◆ **EXERCISE DIRECTIONS**
Repeat the data in full. Every line must match.

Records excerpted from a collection
====================
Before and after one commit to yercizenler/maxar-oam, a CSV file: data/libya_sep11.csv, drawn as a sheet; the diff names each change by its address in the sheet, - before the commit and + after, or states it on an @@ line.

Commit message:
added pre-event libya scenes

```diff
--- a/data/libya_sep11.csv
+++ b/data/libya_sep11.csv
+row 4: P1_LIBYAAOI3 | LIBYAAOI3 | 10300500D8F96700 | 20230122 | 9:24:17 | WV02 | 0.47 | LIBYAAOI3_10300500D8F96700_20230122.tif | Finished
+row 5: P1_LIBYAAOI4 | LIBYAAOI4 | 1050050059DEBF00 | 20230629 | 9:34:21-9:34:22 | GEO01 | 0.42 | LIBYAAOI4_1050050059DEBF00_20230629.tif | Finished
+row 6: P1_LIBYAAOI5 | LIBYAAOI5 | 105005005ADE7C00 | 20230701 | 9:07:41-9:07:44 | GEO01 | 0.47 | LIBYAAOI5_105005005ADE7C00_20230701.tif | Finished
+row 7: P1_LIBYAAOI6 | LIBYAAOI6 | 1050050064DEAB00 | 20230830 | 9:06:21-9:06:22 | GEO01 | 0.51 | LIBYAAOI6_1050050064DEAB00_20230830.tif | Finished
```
====================
◆ **RESULT BELOW**
Before and after one commit to yercizenler/maxar-oam, a CSV file: data/libya_sep11.csv, drawn as a sheet; the diff names each change by its address in the sheet, - before the commit and + after, or states it on an @@ line.

Commit message:
added pre-event libya scenes

```diff
--- a/data/libya_sep11.csv
+++ b/data/libya_sep11.csv
+row 4: P1_LIBYAAOI3 | LIBYAAOI3 | 10300500D8F96700 | 20230122 | 9:24:17 | WV02 | 0.47 | LIBYAAOI3_10300500D8F96700_20230122.tif | Finished
+row 5: P1_LIBYAAOI4 | LIBYAAOI4 | 1050050059DEBF00 | 20230629 | 9:34:21-9:34:22 | GEO01 | 0.42 | LIBYAAOI4_1050050059DEBF00_20230629.tif | Finished
+row 6: P1_LIBYAAOI5 | LIBYAAOI5 | 105005005ADE7C00 | 20230701 | 9:07:41-9:07:44 | GEO01 | 0.47 | LIBYAAOI5_105005005ADE7C00_20230701.tif | Finished
+row 7: P1_LIBYAAOI6 | LIBYAAOI6 | 1050050064DEAB00 | 20230830 | 9:06:21-9:06:22 | GEO01 | 0.51 | LIBYAAOI6_1050050064DEAB00_20230830.tif | Finished
```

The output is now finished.